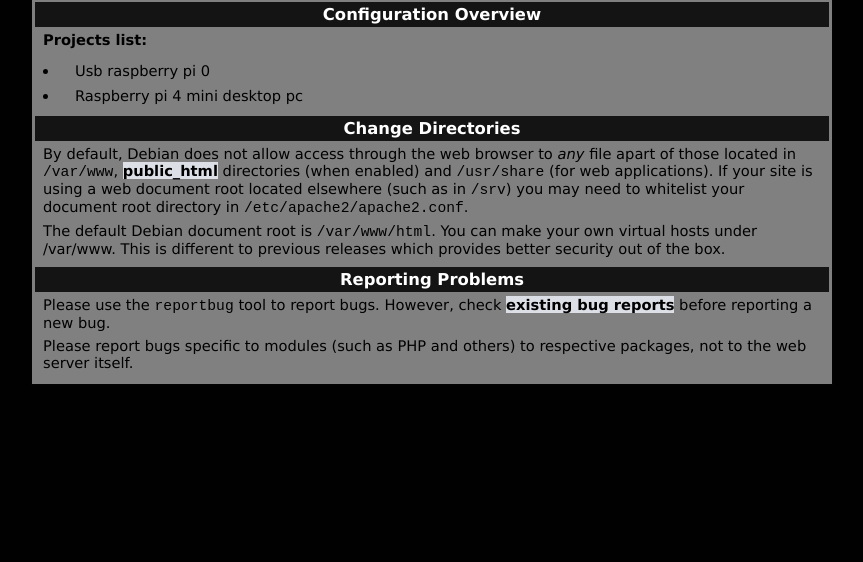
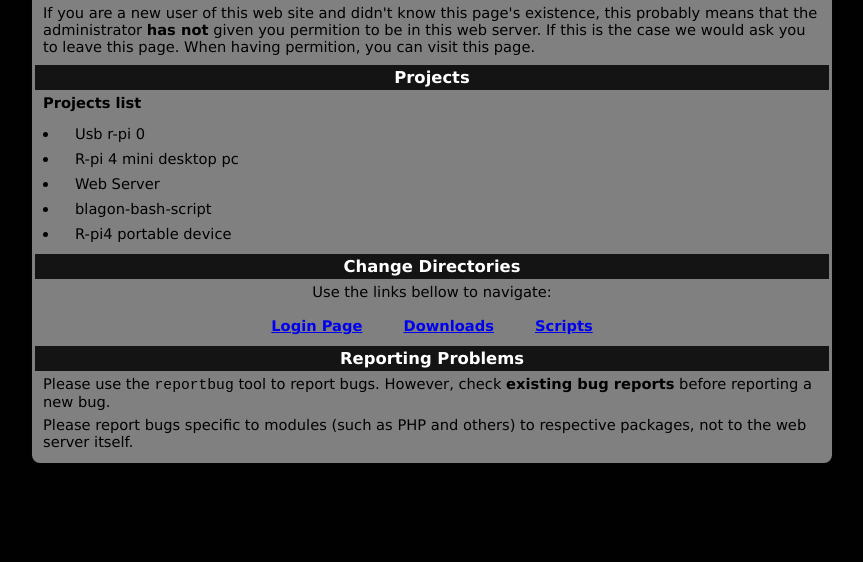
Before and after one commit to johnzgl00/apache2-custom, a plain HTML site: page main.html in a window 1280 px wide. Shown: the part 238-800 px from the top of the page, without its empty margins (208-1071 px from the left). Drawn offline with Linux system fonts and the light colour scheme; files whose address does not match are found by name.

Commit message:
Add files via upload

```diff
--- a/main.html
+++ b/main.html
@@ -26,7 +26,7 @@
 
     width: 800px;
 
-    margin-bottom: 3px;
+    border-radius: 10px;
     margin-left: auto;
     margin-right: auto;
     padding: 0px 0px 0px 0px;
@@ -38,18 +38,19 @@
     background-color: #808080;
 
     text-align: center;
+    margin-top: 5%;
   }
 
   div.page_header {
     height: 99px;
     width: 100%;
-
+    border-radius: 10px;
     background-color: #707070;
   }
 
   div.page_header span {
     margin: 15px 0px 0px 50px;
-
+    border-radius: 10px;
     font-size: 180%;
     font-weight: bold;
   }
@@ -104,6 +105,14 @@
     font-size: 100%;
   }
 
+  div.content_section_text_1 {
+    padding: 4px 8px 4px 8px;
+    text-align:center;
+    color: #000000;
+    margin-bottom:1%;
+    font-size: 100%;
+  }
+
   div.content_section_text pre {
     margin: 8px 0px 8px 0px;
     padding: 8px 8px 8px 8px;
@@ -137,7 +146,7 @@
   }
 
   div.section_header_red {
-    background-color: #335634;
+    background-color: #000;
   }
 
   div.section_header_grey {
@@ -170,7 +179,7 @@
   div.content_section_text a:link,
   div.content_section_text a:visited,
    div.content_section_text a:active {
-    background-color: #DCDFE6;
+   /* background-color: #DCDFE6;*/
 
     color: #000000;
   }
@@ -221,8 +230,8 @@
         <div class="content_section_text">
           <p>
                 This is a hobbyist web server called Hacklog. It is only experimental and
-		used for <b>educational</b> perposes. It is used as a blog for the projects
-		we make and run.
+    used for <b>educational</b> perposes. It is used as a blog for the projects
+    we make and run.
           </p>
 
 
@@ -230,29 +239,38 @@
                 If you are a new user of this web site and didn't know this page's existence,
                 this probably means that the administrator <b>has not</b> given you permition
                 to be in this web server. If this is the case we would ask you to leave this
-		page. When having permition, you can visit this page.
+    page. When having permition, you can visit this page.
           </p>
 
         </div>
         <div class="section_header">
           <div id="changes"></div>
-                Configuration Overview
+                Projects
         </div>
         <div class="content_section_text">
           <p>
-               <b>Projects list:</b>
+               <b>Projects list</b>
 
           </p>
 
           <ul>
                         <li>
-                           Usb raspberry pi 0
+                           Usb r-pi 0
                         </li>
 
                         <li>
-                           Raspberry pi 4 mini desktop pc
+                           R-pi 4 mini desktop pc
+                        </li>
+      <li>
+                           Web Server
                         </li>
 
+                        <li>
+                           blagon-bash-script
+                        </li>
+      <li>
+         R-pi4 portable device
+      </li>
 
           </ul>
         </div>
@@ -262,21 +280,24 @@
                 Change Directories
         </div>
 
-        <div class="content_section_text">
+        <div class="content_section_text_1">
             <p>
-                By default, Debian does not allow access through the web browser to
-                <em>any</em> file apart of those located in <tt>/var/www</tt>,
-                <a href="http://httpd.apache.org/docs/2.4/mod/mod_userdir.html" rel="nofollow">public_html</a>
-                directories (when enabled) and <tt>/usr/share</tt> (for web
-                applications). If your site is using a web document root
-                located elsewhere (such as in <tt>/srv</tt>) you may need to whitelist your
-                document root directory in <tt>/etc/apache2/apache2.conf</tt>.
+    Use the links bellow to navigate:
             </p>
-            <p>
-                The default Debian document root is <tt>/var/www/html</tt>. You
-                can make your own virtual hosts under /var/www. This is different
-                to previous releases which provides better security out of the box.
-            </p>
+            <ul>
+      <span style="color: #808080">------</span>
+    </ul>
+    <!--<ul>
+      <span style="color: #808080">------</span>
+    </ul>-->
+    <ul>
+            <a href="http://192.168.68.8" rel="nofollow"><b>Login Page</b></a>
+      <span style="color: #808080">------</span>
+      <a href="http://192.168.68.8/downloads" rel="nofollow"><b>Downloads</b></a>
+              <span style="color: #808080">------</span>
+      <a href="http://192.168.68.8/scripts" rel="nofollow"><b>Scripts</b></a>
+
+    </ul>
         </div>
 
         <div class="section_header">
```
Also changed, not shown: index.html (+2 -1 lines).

------------------------------------

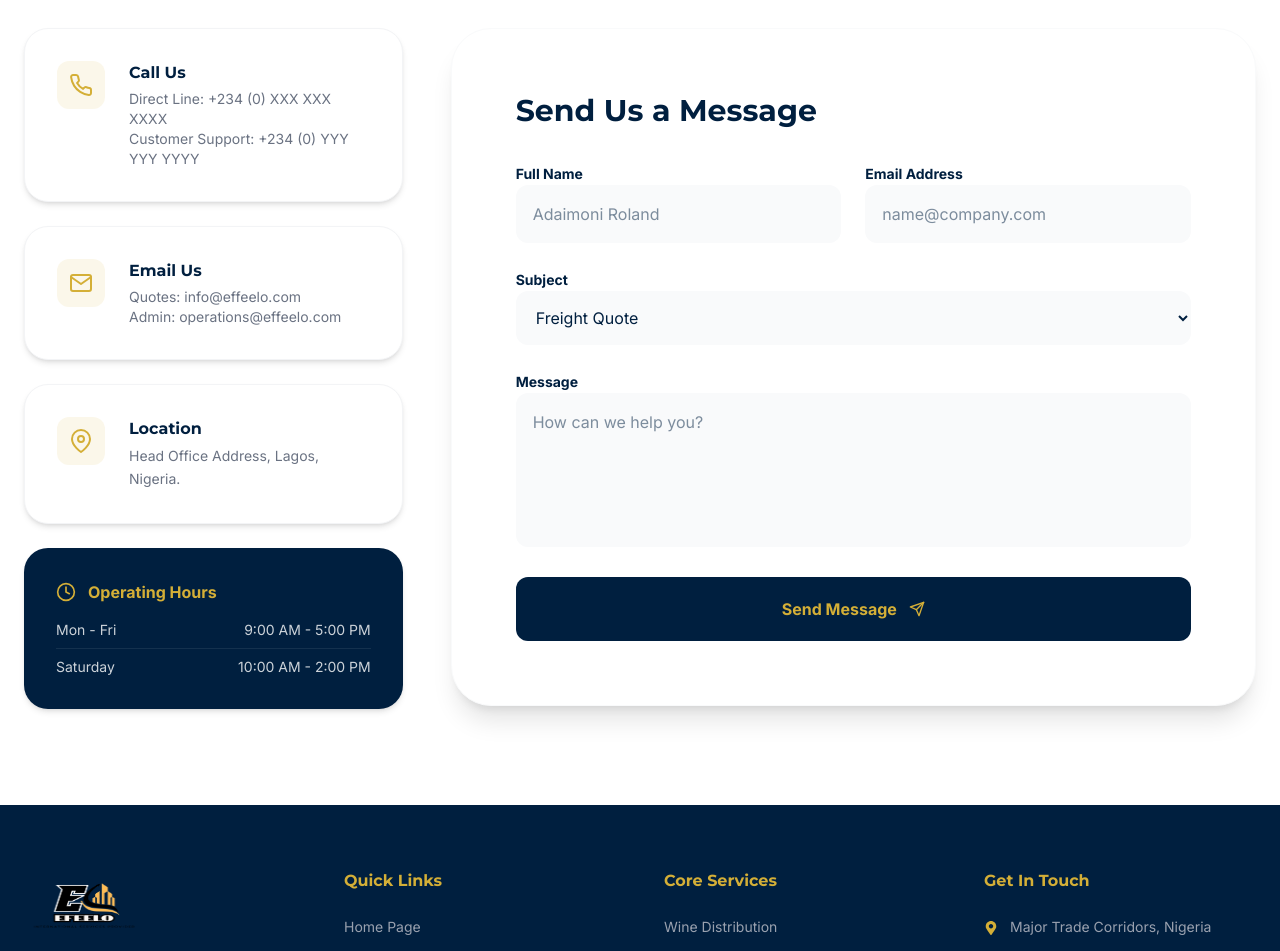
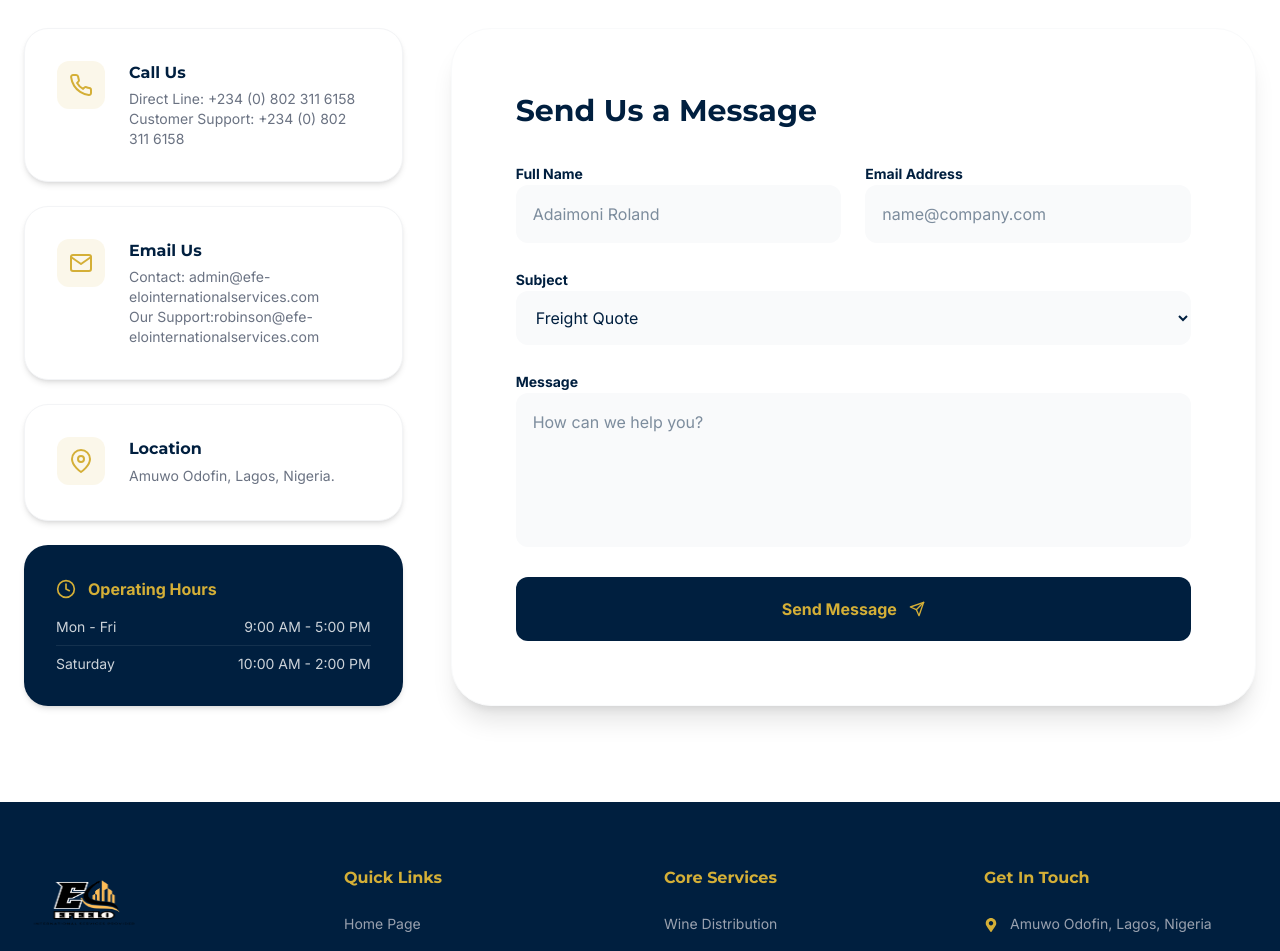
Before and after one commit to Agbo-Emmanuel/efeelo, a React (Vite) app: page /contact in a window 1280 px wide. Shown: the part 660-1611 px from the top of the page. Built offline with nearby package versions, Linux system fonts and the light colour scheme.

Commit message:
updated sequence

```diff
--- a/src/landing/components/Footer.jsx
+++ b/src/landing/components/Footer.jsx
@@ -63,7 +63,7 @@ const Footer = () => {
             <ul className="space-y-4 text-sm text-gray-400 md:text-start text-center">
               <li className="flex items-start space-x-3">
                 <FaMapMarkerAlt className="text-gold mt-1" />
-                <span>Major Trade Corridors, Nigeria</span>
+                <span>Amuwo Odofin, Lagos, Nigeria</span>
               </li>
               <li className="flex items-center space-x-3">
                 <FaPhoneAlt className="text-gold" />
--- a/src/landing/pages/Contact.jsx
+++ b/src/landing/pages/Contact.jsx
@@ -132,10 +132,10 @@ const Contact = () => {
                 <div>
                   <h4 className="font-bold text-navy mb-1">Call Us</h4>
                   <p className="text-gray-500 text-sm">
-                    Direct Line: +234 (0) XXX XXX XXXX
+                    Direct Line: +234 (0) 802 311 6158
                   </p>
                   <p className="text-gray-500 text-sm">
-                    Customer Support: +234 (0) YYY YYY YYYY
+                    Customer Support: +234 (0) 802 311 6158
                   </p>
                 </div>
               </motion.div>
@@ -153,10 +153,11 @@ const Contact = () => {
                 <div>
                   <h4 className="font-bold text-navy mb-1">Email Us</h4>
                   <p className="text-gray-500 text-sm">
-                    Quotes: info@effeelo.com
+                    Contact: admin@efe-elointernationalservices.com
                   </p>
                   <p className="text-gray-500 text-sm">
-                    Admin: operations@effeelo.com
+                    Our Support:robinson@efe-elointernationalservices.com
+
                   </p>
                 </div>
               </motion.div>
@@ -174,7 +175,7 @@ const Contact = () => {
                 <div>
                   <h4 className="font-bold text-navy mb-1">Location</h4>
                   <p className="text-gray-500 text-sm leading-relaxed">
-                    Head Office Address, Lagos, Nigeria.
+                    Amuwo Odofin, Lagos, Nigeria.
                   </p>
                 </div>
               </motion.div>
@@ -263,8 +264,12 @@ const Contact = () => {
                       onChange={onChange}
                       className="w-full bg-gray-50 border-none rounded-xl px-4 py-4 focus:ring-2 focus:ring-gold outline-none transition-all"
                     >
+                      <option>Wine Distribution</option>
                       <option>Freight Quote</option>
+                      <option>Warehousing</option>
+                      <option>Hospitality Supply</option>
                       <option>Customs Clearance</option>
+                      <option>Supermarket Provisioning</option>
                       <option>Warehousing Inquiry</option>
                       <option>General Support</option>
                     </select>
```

------------------------------------

■ **Problem requirements**:
Take every line from the data that includes the word "blog".

■ **Exercise output**:
-		used for <b>educational</b> perposes. It is used as a blog for the projects
+    used for <b>educational</b> perposes. It is used as a blog for the projects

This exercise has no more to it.